__Exercise directions__. All that is wanted is the exact lines from the first line of the data below through the line with "Remove list items", both ends included, with pictures omitted.

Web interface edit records
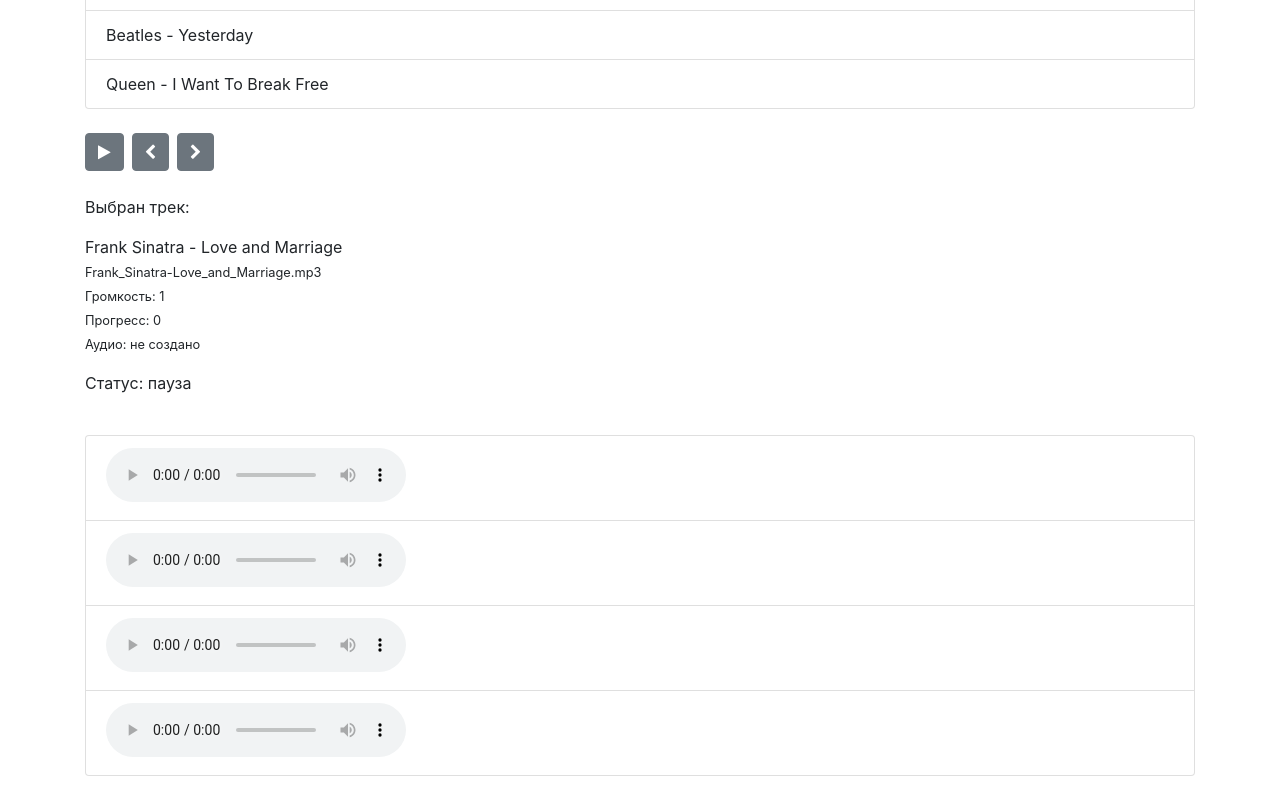
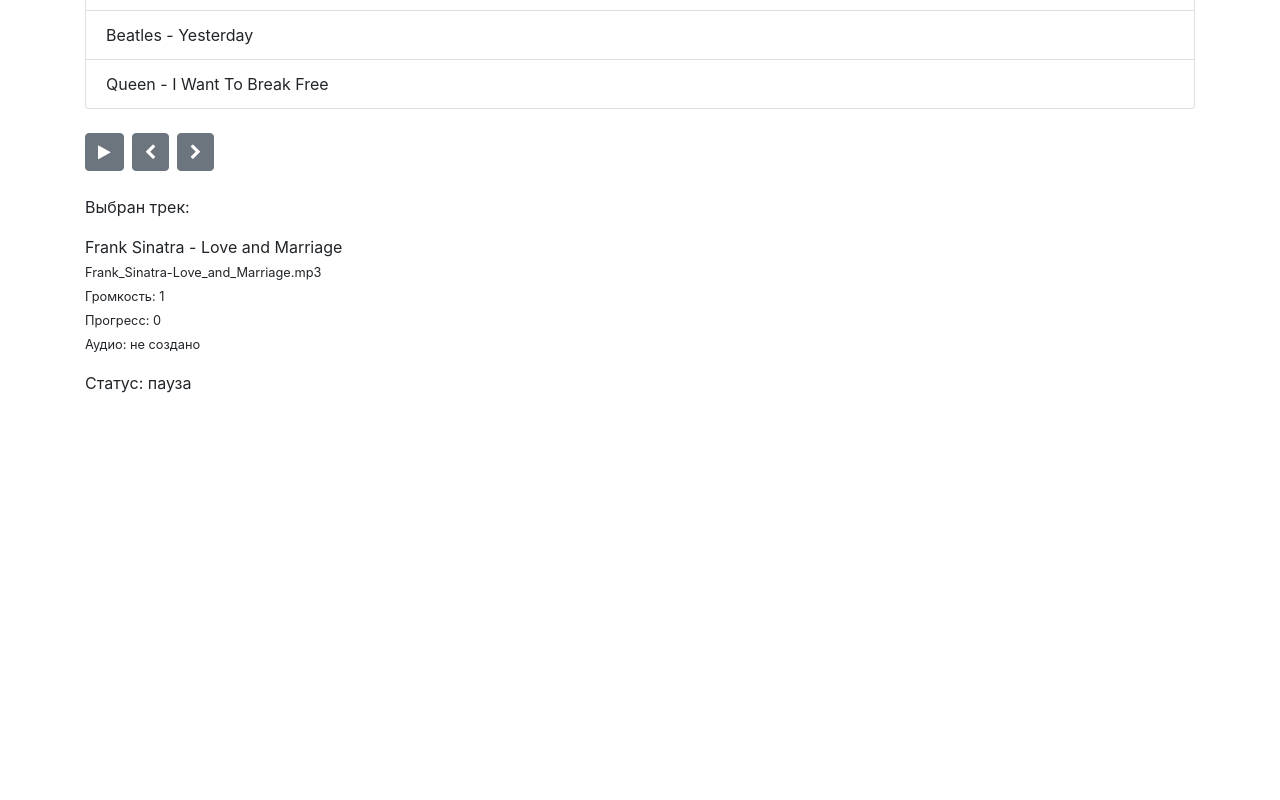
Before and after one commit to annamaria92/audioplayer, a Vue app: page / in a window 1280 px wide. Shown: the part 348-1148 px from the top of the page. After the commit the page ends 800 px from the top, so only its background shows below. Built offline with nearby package versions, Linux system fonts and the light colour scheme.

Commit message:
Remove list items

```diff
--- a/src/App.vue
+++ b/src/App.vue
@@ -97,24 +97,6 @@
       </p>
       <p> Статус: {{ isPlaying ? "воспроизведение" : "пауза" }} </p>
     </div>
-
-    <div class="pb-4">
-      <ul class="list-group">
-        <li
-          class="list-group-item"
-          v-for="(item, index) in this.audioTracks"
-          :key="index"
-        >
-          <div v-on:click="choose(index)">
-            <audio controls>
-              <source :src="musicServer + item.fileName" type="audio/mpeg">
-              Your browser does not support the audio element.
-            </audio>
-          </div>
-
-        </li>
-      </ul>
-    </div>
   </div>
 </template>
 
```
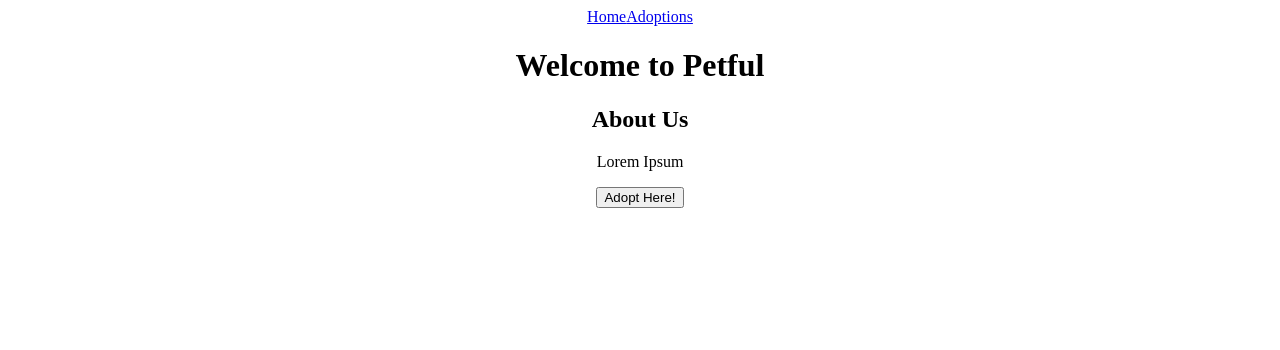
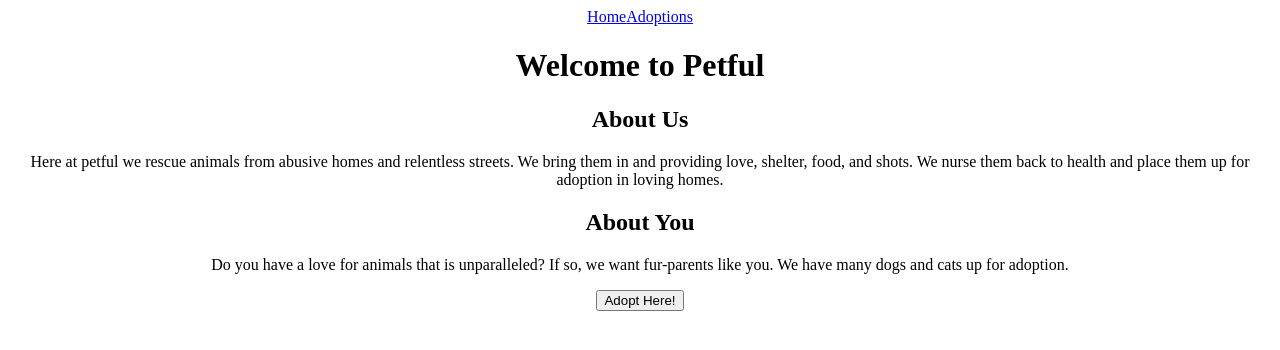
Before and after one commit to thinkful-ei-bee/DSA-Petful-Farah-Laurel-Client, a React (Create React App) app: page / in a window 1280 px wide. Shown: the top 350 px of the page. Built offline with nearby package versions, Linux system fonts and the light colour scheme.

Commit message:
adding details about petful

```diff
--- a/src/Components/MainPage.js
+++ b/src/Components/MainPage.js
@@ -12,9 +12,13 @@ class MainPage extends React.Component {
                 <h1>Welcome to Petful</h1>
                 <section>
                     <h2>About Us</h2>
-                    <p>Lorem Ipsum</p>
-                    <button type="button">Adopt Here!</button>
+                    <p>Here at petful we rescue animals from abusive homes and relentless streets. We bring them in and providing love, shelter, food, and shots. We nurse them back to health and place them up for adoption in loving homes.</p>
                 </section>
+                <section>
+                    <h2>About You</h2>
+                    <p>Do you have a love for animals that is unparalleled? If so, we want fur-parents like you. We have many dogs and cats up for adoption.</p>
+                </section>
+                <button type="button">Adopt Here!</button>
             </div>
         )
     }
```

__Exercise solution__.
Before and after one commit to annamaria92/audioplayer, a Vue app: page / in a window 1280 px wide. Shown: the part 348-1148 px from the top of the page. After the commit the page ends 800 px from the top, so only its background shows below. Built offline with nearby package versions, Linux system fonts and the light colour scheme.

Commit message:
Remove list items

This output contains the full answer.